Coleman played 44 minutes at ASU in what was a preview of his new life without Brandon Williams around, where the Wildcats need him to score, distribute and defend without fouling. Oh, and he’ll also now be operating against the conference’s best defense.
History says Pac-12 race is over
After Washington beat UCLA 69-55 Saturday to become only the ninth team to go through the first half of Pac-10/12 play undefeated since 1978-79, Huskies coach Mike Hopkins was asked what his guys had proven.
“Nothing,” he said. “We’ve proven that there’s nine games left.”
It was a nice try at some coach-speak. But history is speaking louder on this one. According to past precedent in the Pac-12, the Huskies not only already have this thing wrapped up, but they will win the regular-season title easily, regardless of whether they win at Arizona on Thursday or at ASU on Saturday.
The eight previous Pac-10/12 teams to start 9-0 won at least a share of the conference title, and the three that built a three- or more game lead while going 9-0 all went on to win the conference by five games with 17-1 records.
Arizona did it in 1987-88 and 1992-93, while Stanford managed the feat in 2003-04.
Even if Washington is swept this weekend, the Huskies will still have an advantage.

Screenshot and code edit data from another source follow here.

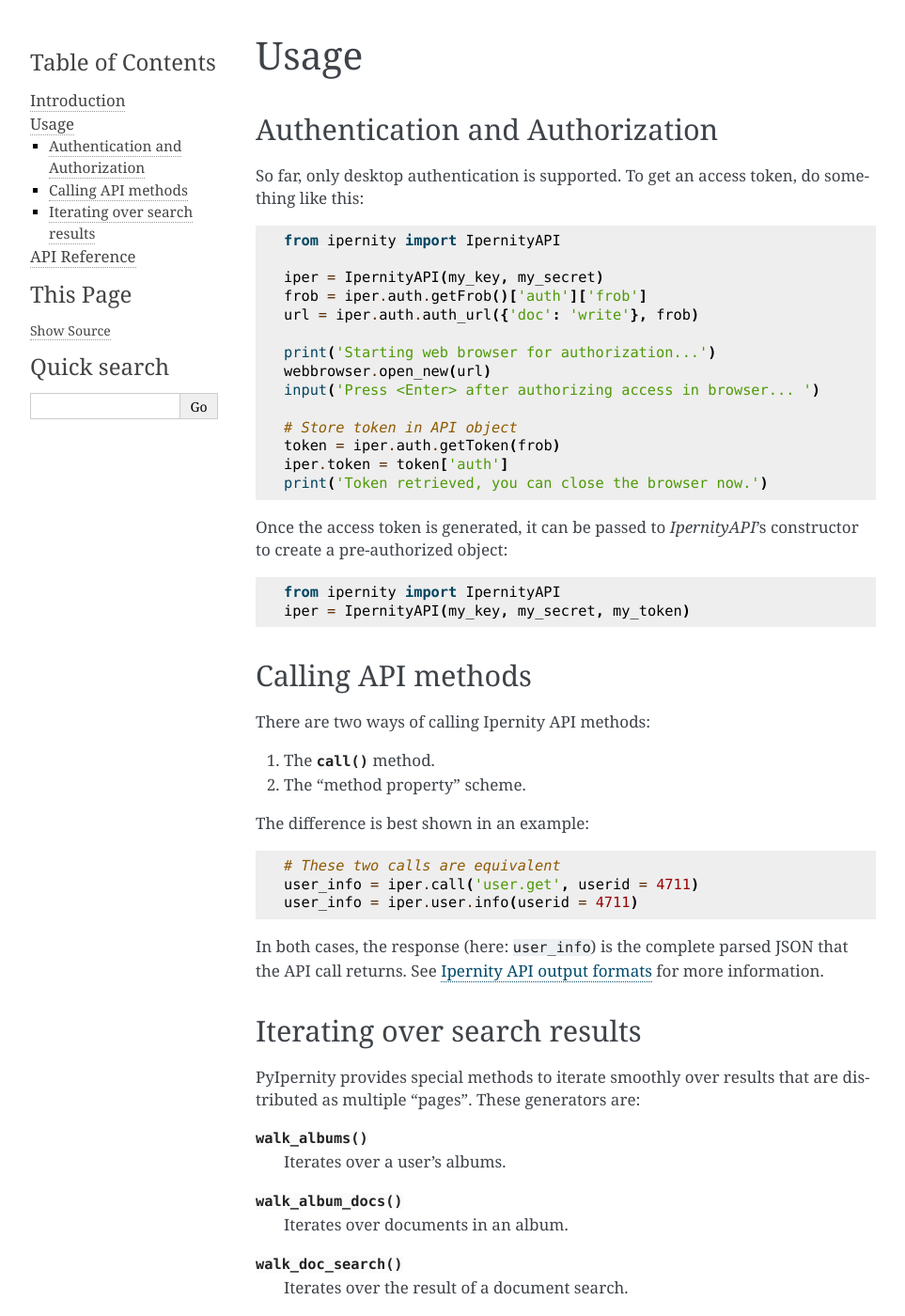
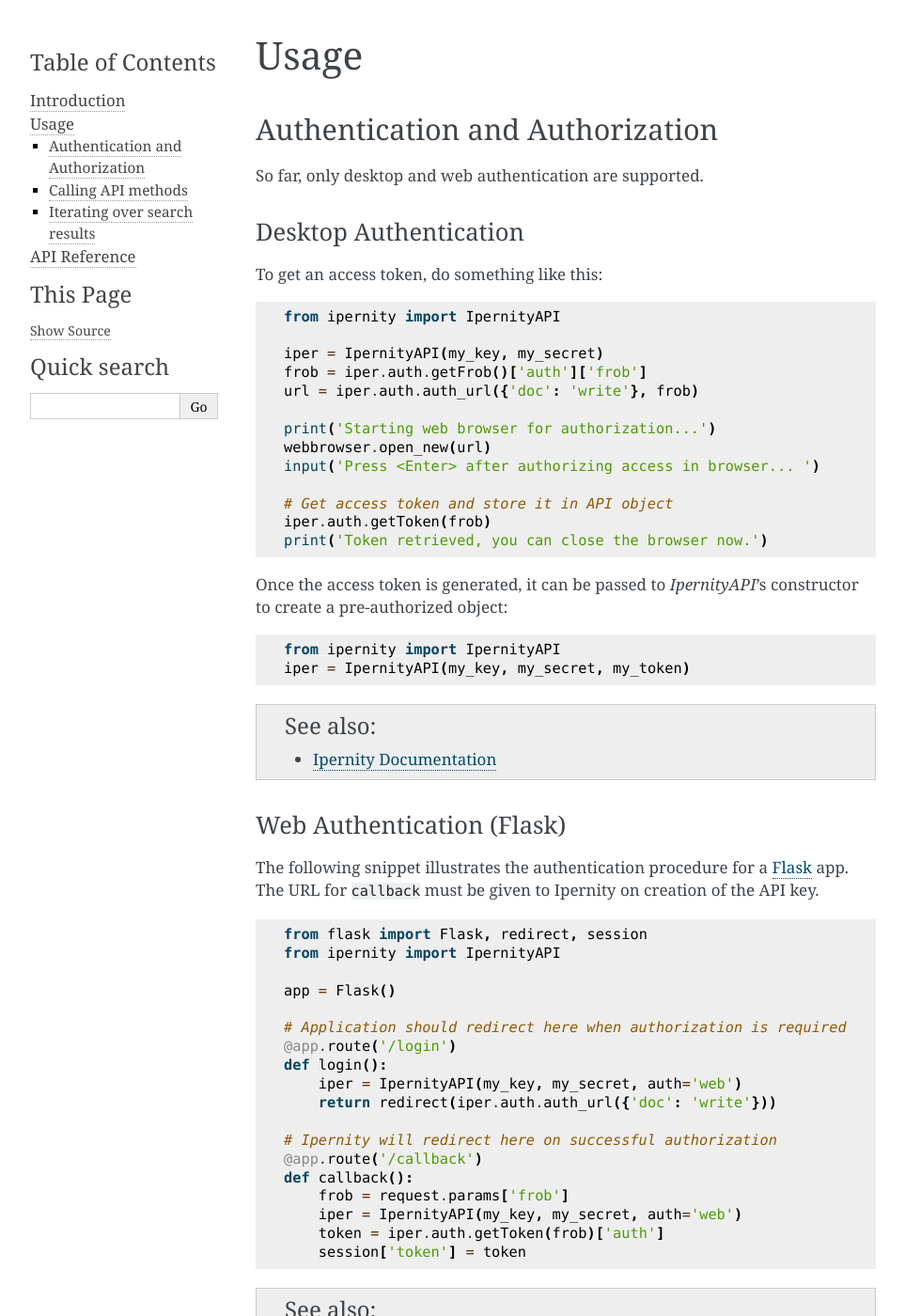
Before and after one commit to rcw-2/python-ipernity, a Sphinx documentation site: the page built from docs/usage.rst, in a window 1280 px wide and 1400 px high. Shown: the whole window at 94% size, without its empty margins (148-1111 px from the left). Built offline with Sphinx 7.4.7, drawn with Linux system fonts in a browser that asks for light colours; the version number could not be read and is left out; some of the changed text lies outside the part shown.

Commit message:
Tests and documentation for web auth

```diff
--- a/docs/api.rst
+++ b/docs/api.rst
@@ -22,6 +22,9 @@ Authenticator Classes
     .. autoclass:: DesktopAuthHandler
         :members:
 
+    .. autoclass:: WebAuthHandler
+        :members:
+
 
 Methods Class
 ----------------------------
--- a/docs/usage.rst
+++ b/docs/usage.rst
@@ -5,8 +5,13 @@ Usage
 Authentication and Authorization
 ----------------------------------
 
-So far, only desktop authentication is supported. To get an access
-token, do something like this:
+So far, only desktop and web authentication are supported.
+
+
+Desktop Authentication
+~~~~~~~~~~~~~~~~~~~~~~~~
+
+To get an access token, do something like this:
 
 .. code-block:: python
 
@@ -20,9 +25,8 @@ token, do something like this:
     webbrowser.open_new(url)
     input('Press <Enter> after authorizing access in browser... ')
 
-    # Store token in API object
-    token = iper.auth.getToken(frob)
-    iper.token = token['auth']
+    # Get access token and store it in API object
+    iper.auth.getToken(frob)
     print('Token retrieved, you can close the browser now.')
 
 Once the access token is generated, it can be passed to `IpernityAPI`'s
@@ -32,6 +36,41 @@ constructor to create a pre-authorized object:
 
     from ipernity import IpernityAPI
     iper = IpernityAPI(my_key, my_secret, my_token)
+
+.. seealso::
+    * `Ipernity Documentation <http://www.ipernity.com/help/api/auth.soft.html>`_
+
+Web Authentication (Flask)
+~~~~~~~~~~~~~~~~~~~~~~~~~~~
+
+The following snippet illustrates the authentication procedure for a
+`Flask <https://flask.palletsprojects.com/>`_ app. The URL for
+``callback`` must be given to Ipernity on creation of the API key.
+
+.. code-block:: python
+
+    from flask import Flask, redirect, session
+    from ipernity import IpernityAPI
+
+    app = Flask()
+
+    # Application should redirect here when authorization is required
+    @app.route('/login')
+    def login():
+        iper = IpernityAPI(my_key, my_secret, auth='web')
+        return redirect(iper.auth.auth_url({'doc': 'write'}))
+
+    # Ipernity will redirect here on successful authorization
+    @app.route('/callback')
+    def callback():
+        frob = request.params['frob']
+        iper = IpernityAPI(my_key, my_secret, auth='web')
+        token = iper.auth.getToken(frob)['auth']
+        session['token'] = token
+
+
+.. seealso::
+    * `Ipernity Documentation <http://www.ipernity.com/help/api/auth.web.html>`_
 
 
 Calling API methods
```
Also changed, not shown: 3 other files.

They’d have at least a one-game lead at that point with virtually the softest remaining schedule possible: Road games at WSU, Cal and Stanford, with home games against the Oregon and Mountain schools.
So if the Huskies manage to sweep this weekend, there will be talk about going 18-0, meaning Hopkins will have to diffuse even more pressure.
“All we’re trying to do is get better,” Hopkins said after the UCLA game. “I don’t think we’ve played great — I’d say good, maybe below — in the last two games and we’ve won. ...
“But with what we want to be and what we want to accomplish, it’s still not good enough. It’s been a heck of a journey so far. I’m happy with where we’re at, but there’s a long way to go and there’s more to get better at.”
The last team to go 9-0 at the turn of Pac-12 play, of course, was Miller’s 2016-17 Wildcats. That team actually went 10-0 before memorably dropping their first one at Oregon’s Matthew Knight Arena.
“I think they beat us by, like, 700 points,” Miller said.
Actually, the Ducks won 85-58, but it was a stark reminder that things can’t be taken for granted when you’re undefeated. (As it turned out, Oregon used the game to help eventually pull into a co-championship with the Wildcats at 16-2, then went on to the Final Four that season.)
“I think it’s a good problem to have, first of all, but you have to get everybody really honed in on the task at hand,” Miller said of having a 9-0 team. “Sometimes you have a game at home where you sense there’s an overconfidence with your team. The one thing as a coach you have the opportunity to do, you can sometimes even be harder on your guys, not in a negative way but with the standards of excellence because you’re playing for so much.
“You’re playing for a regular-season championship, which is incredibly hard to do. You’re playing for an NCAA Tournament bid and sometimes a higher seed. You try to guard against worrying about when that first loss comes.”
Regents talk hoops again
The Arizona Board of Regents scheduled to privately discuss the UA basketball program on Wednesday or Thursday, which it routinely has since the federal investigation into college basketball was made public in September 2017.
The regents’ executive-session agenda this week included an item called “Legal advice and discussion regarding University of Arizona Men’s Basketball.”
It’s unclear if their discussion is scheduled to involve the UA’s move to fire assistant coach Mark Phelps, which the school announced on Wednesday night.
The regents had a similar executive-session agenda item when meeting on Nov. 1. Regents treasurer Bill Ridenour said then that the wording was “boilerplate” and that any decision to act, if needed, would come from UA President Robert Robbins.
Average Arizona turnovers in Pac-12 games, the lowest average in the conference.
Average turnovers by Washington opponents in Pac-12 games, the highest average in conference play.
Years since Washington started 9-0 in conference play.
Wins in Arizona’s last 100 home games, the best record nationally in that span (since the start of the 2013-14 season).